This is the type of boat for flatwater sprint and marathon kayaking:

race
This is me racing in K2 at an inter-club competition (i’m the girl in the green). The girl in the red is Lizzie Broughton, she is 2018 world champion over 5k.

Continue reading “So you say you kayak? How I rediscovered my love for the sport.”

Don’t stress about ‘filling a gap’ left by training

Sitting in bed typing whilst watching vloggers do amazing things i’m super jealous of like snowboarding, sea swimming and just generally living awesome lives. I know no-one’s life is super positive and happy every single day but sometimes it feels like that.

I’m taking the whole week off from kayak training. This is obviously 90% due to injury but 10% because I want to see if i’m happier without it. I’m actually finding it super strange. I’m still waking up at 6am and feeling like I need to fill the gap with some form of excerise like swimming or going for a long walk.

Part of this need to do excerise in the morning is that i’m so used to feeling like i’ve ‘earned’ my breakfast. For me the best way to avoid attitudes like this turning into an unhealthy obsession is to force myself to do the opposite. So today I stayed in bed until the last minute, and had eggs as well as my usual chocolate smoothie for breakfast. Continue reading “Don’t stress about ‘filling a gap’ left by training”

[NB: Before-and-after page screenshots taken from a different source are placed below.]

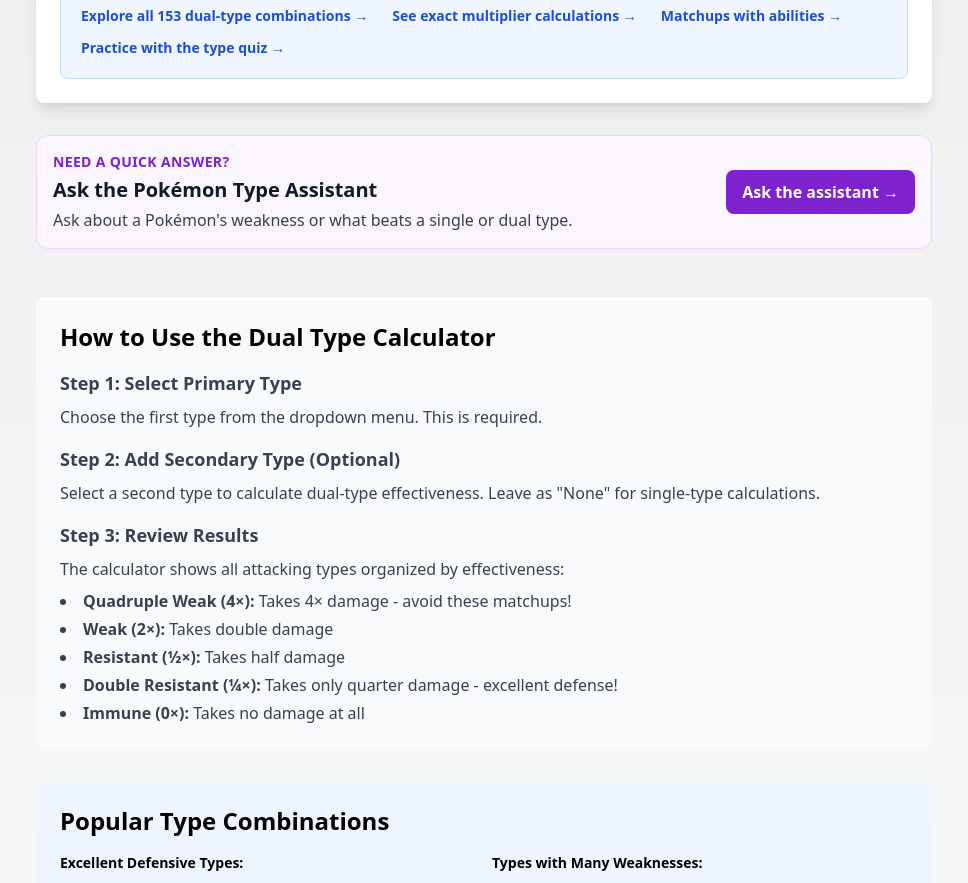
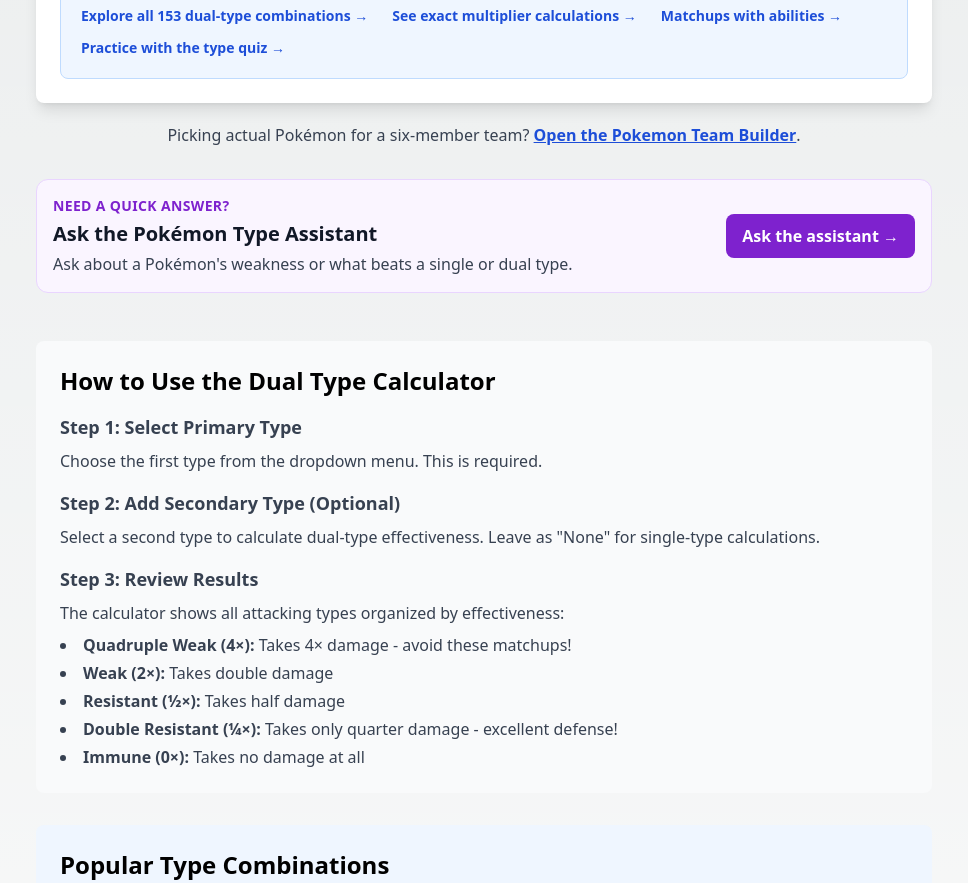
Before and after one commit to lincyang720/type-chart-calculator, a Next.js app: page /calculator in a window 1280 px wide. Shown: the part 2520-3403 px from the top of the page, without its empty margins (156-1124 px from the left). Built offline with nearby package versions, Linux system fonts and the light colour scheme.

Commit message:
feat: link and index Pokemon Team Builder from app/calculator/page.tsx

```diff
--- a/app/calculator/page.tsx
+++ b/app/calculator/page.tsx
@@ -67,6 +67,11 @@ export default function CalculatorPage() {
         </p>
 
         <DualTypeCalculator />
+
+        <p className="mt-5 text-center text-gray-700">
+          Picking actual Pokémon for a six-member team?{' '}
+          <a href="/team-builder" className="font-semibold text-blue-700 underline">Open the Pokemon Team Builder</a>.
+        </p>
 
         <div className="mt-8">
           <AssistantEntryCta compact />
```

A bit of context – my journey with injury

It starts when I was eleven. That was when I began kayaking. I joined Elmbridge CC with one of my best friends. I’m a real water baby and I fell in love with the sport instantly.

Elmbridge is a real racing club and they throw you into the deep end pretty quickly. I started racing and making slow but steady progress. It emerged that my strength was my stamina and my ability to keep going forever, albeit not that fast. Then at 13 I fell ill. It was serious, and my family and I were pretty naive about the recovery process. Part of what drove my recovery was my desire to kayak, and after one year I was back training.

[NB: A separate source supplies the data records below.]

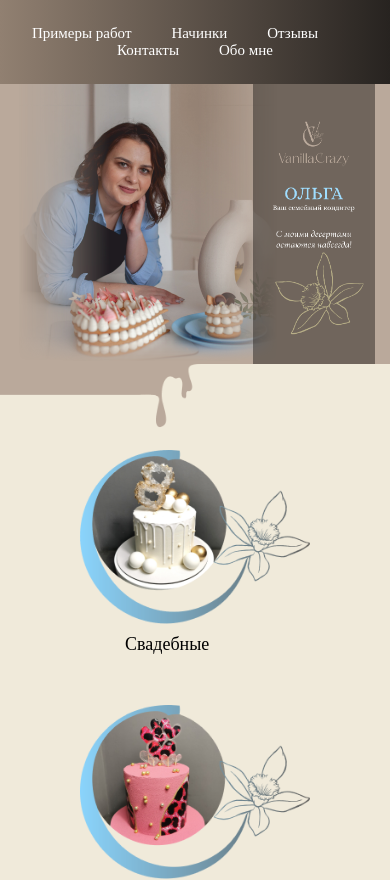
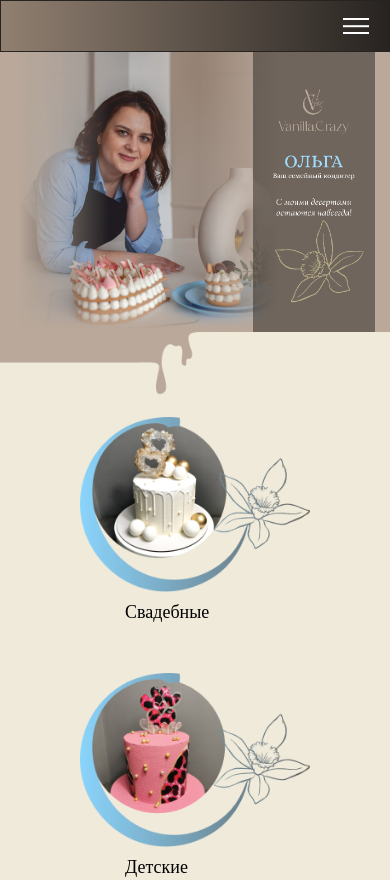
Before and after one commit to MashSHliapa/cakes, a React (Vite) app: page / in a window 390 px wide. Shown: the top 880 px of the page. Built offline with nearby package versions, Linux system fonts and the light colour scheme; a web font is replaced by a local one.

Commit message:
feat(project): created component MenuBurger, Navbar; remade Header

```diff
--- a/src/components/Header/Header.scss
+++ b/src/components/Header/Header.scss
@@ -6,51 +6,35 @@
   // z-index: 50;
   background: radial-gradient(#BAA99B, #272320);
   background: linear-gradient(to right, #918071, #272320);
+  // background: linear-gradient(to right, #272320, #918071);
+  // background: #272320;
 
-  // background: linear-gradient(to right, #BAA99B, #56483e);
-
-  &__block {}
-
-  &__container {}
-
-  &__menu {}
-
-}
-
-.menu {
-  line-height: 114%;
-
-  &__list {
-    display: flex;
-    padding: 25px 10px;
-    flex-wrap: wrap;
-    margin-bottom: 0px;
-    justify-content: center;
+  &__container {
+    position: relative;
+    border: #272320 1px solid;
   }
 
-  &__item {}
+  &__navbar {}
 
-  &__item:not(:last-child) {
-    margin-right: 80px;
+  &__burger {
+    display: none;
+    position: absolute;
+    top: 17px;
+    right: 20px;
+    z-index: 5;
   }
 
-  &__link {
-    color: #FFFFFF;
-  }
+  @media screen and (max-width: 767.98px) {
+    &__container {
+      height: 50px;
+    }
 
-  @media screen and (max-width: 1199.98px) {
-    font-size: 17px;
+    &__burger {
+      display: block;
+    }
 
-    &__item:not(:last-child) {
-      margin-right: 60px;
-    }
-  }
-
-  @media screen and (max-width: 991.98px) {
-    font-size: 15px;
-
-    &__item:not(:last-child) {
-      margin-right: 40px;
+    &__navbar {
+      display: none;
     }
   }
 }
--- a/src/components/Header/index.tsx
+++ b/src/components/Header/index.tsx
@@ -1,30 +1,16 @@
+import { MenuBurger } from '../MenuBurger'
+import { Navbar } from '../Navbar'
 import './Header.scss'
 
 export function Header() {
   return (
     <header className="header">
       <div className="header__container _container">
-        <div className="header__menu menu">
-          <ul className="menu__list">
-            <li className="menu__item">
-              <a className="menu__link" href="#">Примеры работ</a>
-            </li>
-            <li className="menu__item">
-              <a className="menu__link" href="#">Начинки</a>
-            </li>
-            {/* <li className="menu__item">
-              <a className="menu__link" href="#">Доставка</a>
-            </li> */}
-            <li className="menu__item">
-              <a className="menu__link" href="#">Отзывы</a>
-            </li>
-            <li className="menu__item">
-              <a className="menu__link" href="#">Контакты</a>
-            </li>
-            <li className="menu__item">
-              <a className="menu__link" href="#">Обо мне</a>
-            </li>
-          </ul>
+        <div className="header__navbar">
+          <Navbar />
+        </div>
+        <div className="header__burger">
+          <MenuBurger />
         </div>
       </div>
     </header>
--- /dev/null
+++ b/src/components/MenuBurger/MenuBurger.scss
@@ -0,0 +1,65 @@
+.nav {
+  &__display-block {
+    display: block;
+    margin-bottom: -16px;
+  }
+
+  &__display-none {
+    display: none;
+  }
+}
+
+.burger {
+  &__icon {
+    position: relative;
+    top: 0;
+    left: 0;
+    z-index: 5;
+    width: 26px;
+    height: 16px;
+    cursor: pointer;
+  }
+
+  /////////////////// burger open
+  &__icon span,
+  &__icon::before,
+  &__icon::after {
+    position: absolute;
+    width: 100%;
+    height: 10%;
+    background-color: #FFFFFF;
+    transition: all 0.3s ease 0s;
+  }
+
+  &__icon::before,
+  &__icon::after {
+    content: '';
+  }
+
+  &__icon::before {
+    top: 0;
+  }
+  &__icon::after {
+    bottom: 0;
+  }
+
+  &__icon span {
+    top: 50%;
+    transform:scale(1) translate(0, -50%);
+  }
+
+  /////////////////// burger close
+  &__icon._active span {
+    transform: scale(0) translate(0, -50%);
+  }
+
+  &__icon._active::before {
+    top: 50%;
+    transform: rotate(-45deg) translate(0, -50%);
+  }
+
+  &__icon._active::after {
+    top: 50%;
+    transform: rotate(45deg) translate(0, -50%);
+  }
+}
--- /dev/null
+++ b/src/components/MenuBurger/index.tsx
@@ -0,0 +1,42 @@
+import { useEffect, useState } from 'react'
+import { Navbar } from '../Navbar'
+import './MenuBurger.scss'
+
+export function MenuBurger() {
+
+  const [openNavbar, setOpenNavbar] = useState(false)
+
+  function handleClickToggleNavbar() {
+    setOpenNavbar(!openNavbar)
+    document.body.style.overflow = openNavbar ? 'auto' : 'hidden';
+
+    const burgerIcon = document.querySelector('.burger__icon')
+    burgerIcon?.classList.toggle('_active')
+
+    const navbarBody = document.querySelector('.navbar__body')
+    navbarBody?.classList.toggle('_active')
+  }
+
+  useEffect(() => {
+    const handleClickCloseNavbar = (event: MouseEvent | React.MouseEvent) => {
+      if (!(event.target as HTMLElement).closest('.burger__icon')) {
+        setOpenNavbar(false)
+        document.body.style.overflow = !openNavbar ? 'auto' : 'hidden';
+        const burgerIcon = document.querySelector('.burger__icon')
+        burgerIcon?.classList.remove('_active')
+      }
+    }
+
+    document.addEventListener('click', handleClickCloseNavbar)
+    return () => document.removeEventListener('click', handleClickCloseNavbar)
+  }, [])
+
+  return (
+    <nav className="burger">
+      <div className="burger__icon" onClick={handleClickToggleNavbar}>
+        <span></span>
+      </div>
+      <div className={`nav ${openNavbar ? 'nav__display-block' : 'nav__display-none'}`}><Navbar /></div>
+    </nav>
+  )
+}
--- /dev/null
+++ b/src/components/Navbar/Navbar.scss
@@ -0,0 +1,73 @@
+.navbar {
+  line-height: 114%;
+
+  &__body {
+    margin: 0 auto;
+  }
+
+  &__list {
+    display: flex;
+    padding: 25px 10px;
+    flex-wrap: wrap;
+    margin-bottom: 0px;
+    justify-content: center;
+    align-items: center;
+  }
+
+  &__item {}
+
+  &__item:not(:last-child) {
+    margin-right: 80px;
+  }
+
+  &__link {
+    color: #FFFFFF;
+  }
+
+
+  @media screen and (max-width: 1199.98px) {
+    font-size: 17px;
+
+    &__item:not(:last-child) {
+      margin-right: 60px;
+    }
+  }
+
+  @media screen and (max-width: 991.98px) {
+    font-size: 15px;
+
+    &__item:not(:last-child) {
+      margin-right: 40px;
+    }
+  }
+
+  @media screen and (max-width: 767.98px) {
+
+    &__body {
+      position: fixed;
+      top: 0;
+      left: -100%;
+      left: 0;
+      z-index: 2;
+      width: 100%;
+      height: 100%;
+      max-height: 250px;
+      background: linear-gradient(to right, #918071, #272320);
+
+    }
+
+    &__list {
+      font-size: 20px;
+      display: flex;
+      flex-direction: column;
+      justify-content: start;
+      align-items: center;
+      padding: 40px 15px 16px;
+    }
+
+    &__item:not(:last-child) {
+      margin-right: 0px;
+      padding: 0 0 25px;
+    }
+  }
+}
--- /dev/null
+++ b/src/components/Navbar/index.tsx
@@ -0,0 +1,27 @@
+import './Navbar.scss'
+
+export function Navbar() {
+  return (
+    <div className="navbar">
+      <nav className="navbar__body">
+        <ul className="navbar__list">
+          <li className="navbar__item _icon">
+            <a className="navbar__link" href="#">Примеры работ</a>
+          </li>
+          <li className="navbar__item _icon">
+            <a className="navbar__link" href="#">Начинки</a>
+          </li>
+          <li className="navbar__item _icon">
+            <a className="navbar__link" href="#">Отзывы</a>
+          </li>
+          <li className="navbar__item _icon">
+            <a className="navbar__link" href="#">Контакты</a>
+          </li>
+          <li className="navbar__item _icon">
+            <a className="navbar__link" href="#">Обо мне</a>
+          </li>
+        </ul>
+      </nav>
+    </div>
+  )
+}
```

Our club runs a handicap system based on 3k and 10k time trials. You start on 60 as someone who has never been on a boat before. 20 is when you join the ‘fast’ group and 8 is entry level international women standard. As an U16 I reached handicap 13 and was selected as part of a junior development team for my first race abroad. I was on top of the world.

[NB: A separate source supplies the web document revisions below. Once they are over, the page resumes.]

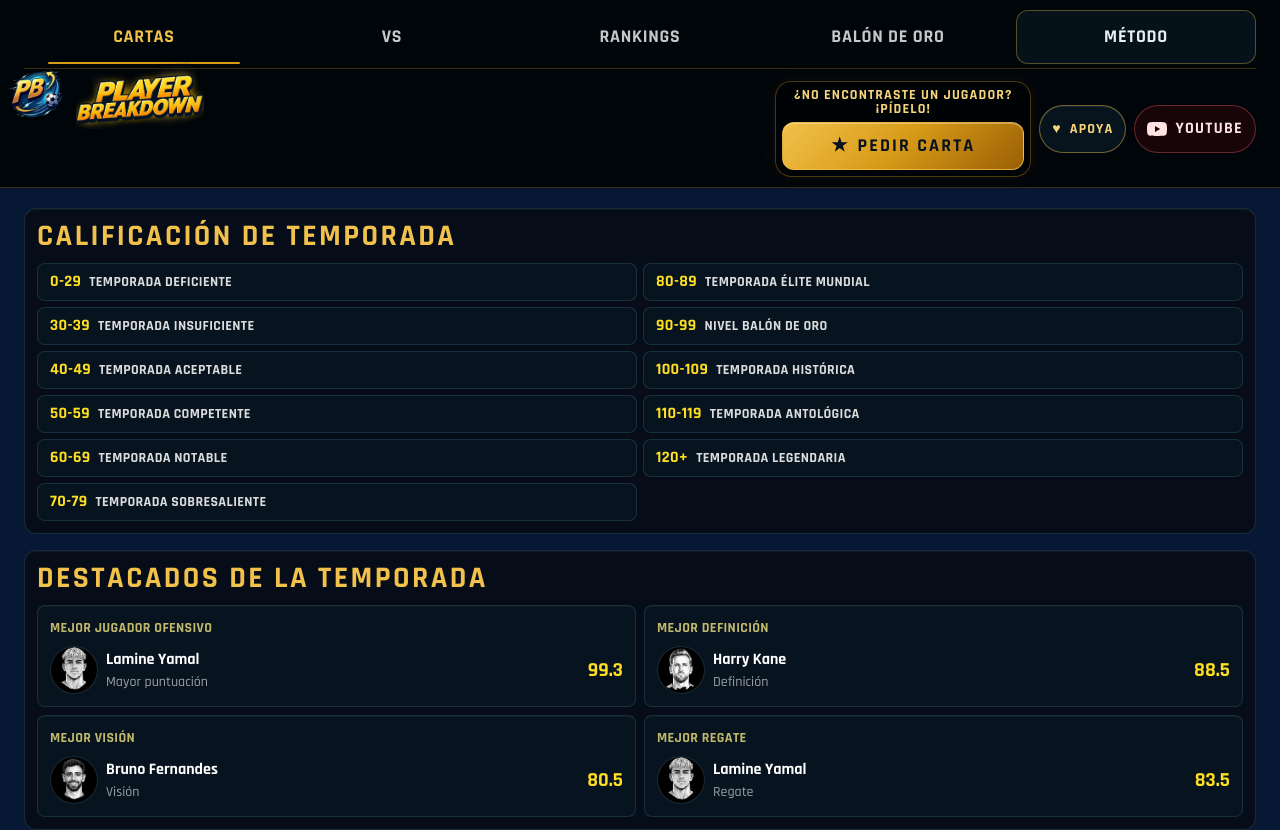
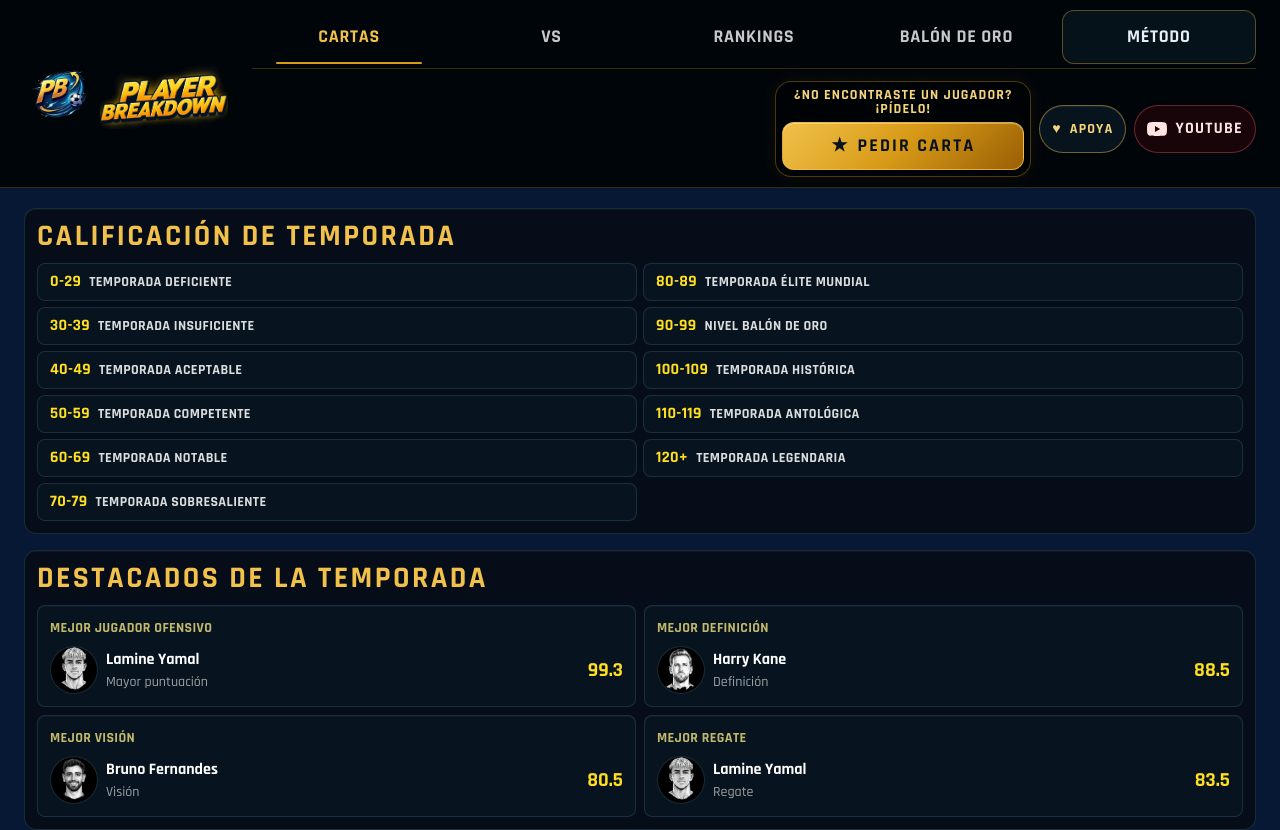
Before and after one commit to PlayerBreakdown/pbd-cards, a Next.js app: page / in a window 1280 px wide. Shown: the top 830 px of the page. Built offline with nearby package versions, Linux system fonts and the light colour scheme.

Commit message:
Prevent header logo overlap on laptop widths

```diff
--- a/app/components/BrandHomeLink.tsx
+++ b/app/components/BrandHomeLink.tsx
@@ -14,7 +14,7 @@
         }
         window.location.assign("/");
       }}
-      className="group relative z-[60] inline-flex shrink-0 cursor-pointer items-center gap-0.5 sm:gap-1 xl:absolute xl:left-0 xl:top-1/2 xl:-translate-y-1/2 min-[1800px]:-left-14"
+      className="group relative z-[60] inline-flex shrink-0 cursor-pointer items-center justify-self-center gap-0.5 sm:gap-1 xl:justify-self-start"
       aria-label="Volver a Cartas"
     >
       {/* eslint-disable-next-line @next/next/no-img-element */}
--- a/app/components/MainNav.tsx
+++ b/app/components/MainNav.tsx
@@ -20,8 +20,8 @@
   const pathname = usePathname();
 
   return (
-    <div className="relative grid w-full min-w-0 grid-cols-1 items-center gap-2 xl:gap-3 2xl:grid-cols-[1fr_auto_minmax(30rem,1fr)]">
-      <nav className="grid w-full min-w-0 grid-cols-5 gap-1 border-b border-[#d89b18]/25 pb-1 sm:gap-2 2xl:col-start-2 2xl:w-[54rem]">
+    <div className="relative grid w-full min-w-0 grid-cols-1 items-center gap-2 xl:gap-3 min-[1800px]:grid-cols-[minmax(0,54rem)_minmax(30rem,1fr)]">
+      <nav className="grid w-full min-w-0 grid-cols-5 gap-1 border-b border-[#d89b18]/25 pb-1 sm:gap-2 min-[1800px]:w-[54rem]">
         {navItems.map((item) => (
           <NavItem
             key={item.href}
@@ -33,7 +33,7 @@
         ))}
       </nav>
 
-      <div className="flex w-full min-w-0 flex-col items-stretch gap-2 sm:flex-row sm:flex-wrap sm:items-center sm:justify-end xl:flex-nowrap 2xl:col-start-3 2xl:pl-4">
+      <div className="flex w-full min-w-0 flex-col items-stretch gap-2 sm:flex-row sm:flex-wrap sm:items-center sm:justify-end xl:flex-nowrap min-[1800px]:col-start-2 min-[1800px]:pl-4">
         <div className="flex min-w-0 flex-1 flex-col items-stretch gap-1.5 rounded-2xl border border-[#d89b18]/35 bg-black/35 p-1.5 shadow-[0_0_18px_rgba(216,155,24,0.08)] sm:min-w-[14rem] sm:flex-[1_1_15rem] xl:w-64 xl:flex-none">
           <p className="text-center text-xs font-bold uppercase leading-none tracking-[0.06em] text-[#f6d47a] sm:text-sm sm:tracking-[0.08em]">
             ¿No encontraste un jugador? ¡Pídelo!
@@ -54,7 +54,7 @@
           href="https://ko-fi.com/playerbreakdown"
           target="_blank"
           rel="noopener noreferrer"
-          className="inline-flex h-11 flex-1 items-center justify-center gap-2 rounded-full border border-[#f1c14b]/45 xl:h-12 bg-[#07141d] px-3 text-sm font-black uppercase tracking-[0.08em] text-[#f6d47a] shadow-[inset_0_1px_0_rgba(255,255,255,0.08)] hover:border-[#ffe274] hover:bg-[#102532] hover:text-[#ffe274] sm:flex-[0_1_8rem] xl:flex-none 2xl:px-3"
+          className="inline-flex h-11 flex-1 items-center justify-center gap-2 rounded-full border border-[#f1c14b]/45 xl:h-12 bg-[#07141d] px-3 text-sm font-black uppercase tracking-[0.08em] text-[#f6d47a] shadow-[inset_0_1px_0_rgba(255,255,255,0.08)] hover:border-[#ffe274] hover:bg-[#102532] hover:text-[#ffe274] sm:flex-[0_1_8rem] xl:flex-none min-[1800px]:px-3"
         >
           <span aria-hidden="true">♥</span>
           <span>Apoya</span>
@@ -65,7 +65,7 @@
           target="_blank"
           rel="noopener noreferrer"
           aria-label="Canal de YouTube de Player Breakdown"
-          className="inline-flex h-11 flex-1 items-center justify-center gap-2 rounded-full border border-red-400/35 xl:h-12 bg-red-950/35 px-3 text-sm font-black uppercase tracking-[0.08em] text-red-100 hover:border-red-300/70 hover:bg-red-700/55 hover:text-white sm:flex-[0_1_9rem] xl:flex-none xl:text-base 2xl:px-3"
+          className="inline-flex h-11 flex-1 items-center justify-center gap-2 rounded-full border border-red-400/35 xl:h-12 bg-red-950/35 px-3 text-sm font-black uppercase tracking-[0.08em] text-red-100 hover:border-red-300/70 hover:bg-red-700/55 hover:text-white sm:flex-[0_1_9rem] xl:flex-none xl:text-base min-[1800px]:px-3"
         >
           <svg
             aria-hidden="true"
@@ -103,7 +103,7 @@
   return (
     <Link
       href={href}
-      className={`group relative flex min-h-11 min-w-0 items-center justify-center whitespace-nowrap px-1 py-2 text-center text-[0.68rem] font-black uppercase tracking-[0.02em] sm:min-h-11 sm:px-2 sm:py-2 sm:text-sm sm:tracking-[0.04em] md:text-base lg:text-lg xl:min-h-12 xl:py-3 2xl:text-[1.3rem] ${
+      className={`group relative flex min-h-11 min-w-0 items-center justify-center whitespace-nowrap px-1 py-2 text-center text-[0.68rem] font-black uppercase tracking-[0.02em] sm:min-h-11 sm:px-2 sm:py-2 sm:text-sm sm:tracking-[0.04em] md:text-base lg:text-lg xl:min-h-12 xl:py-3 min-[1800px]:text-[1.3rem] ${
         featuredClass
       }`}
     >
--- a/app/layout.tsx
+++ b/app/layout.tsx
@@ -106,7 +106,7 @@
     <html lang="es">
       <body className="antialiased bg-black text-white">
         <header className="pbp-site-header sticky top-0 z-50 border-b border-[#d89b18]/25">
-          <div className="relative mx-auto flex max-w-[108rem] flex-col items-center gap-2 px-3 py-2 sm:px-5 lg:px-6 xl:py-2.5 2xl:px-8">
+          <div className="relative mx-auto grid max-w-[108rem] grid-cols-1 items-center gap-2 px-3 py-2 sm:px-5 lg:px-6 xl:grid-cols-[auto_minmax(0,1fr)] xl:gap-x-6 xl:py-2.5 2xl:px-8">
             <BrandHomeLink />
 
             <MainNav />
```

Then in my first year of Sixth Form I had what started as a swollen forearm. No big deal right? It turned into a full year of agonising back, shoulder, elbow and neck pain whenever I tried to kayak. If I sorted out one pain, another would start somewhere else.  At it’s worst I would paddle for 10 minutes on the canal until the pain became so bad I had to stop, stretch and then attempt another 5-10 minutes. Continue reading “A bit of context – my journey with injury”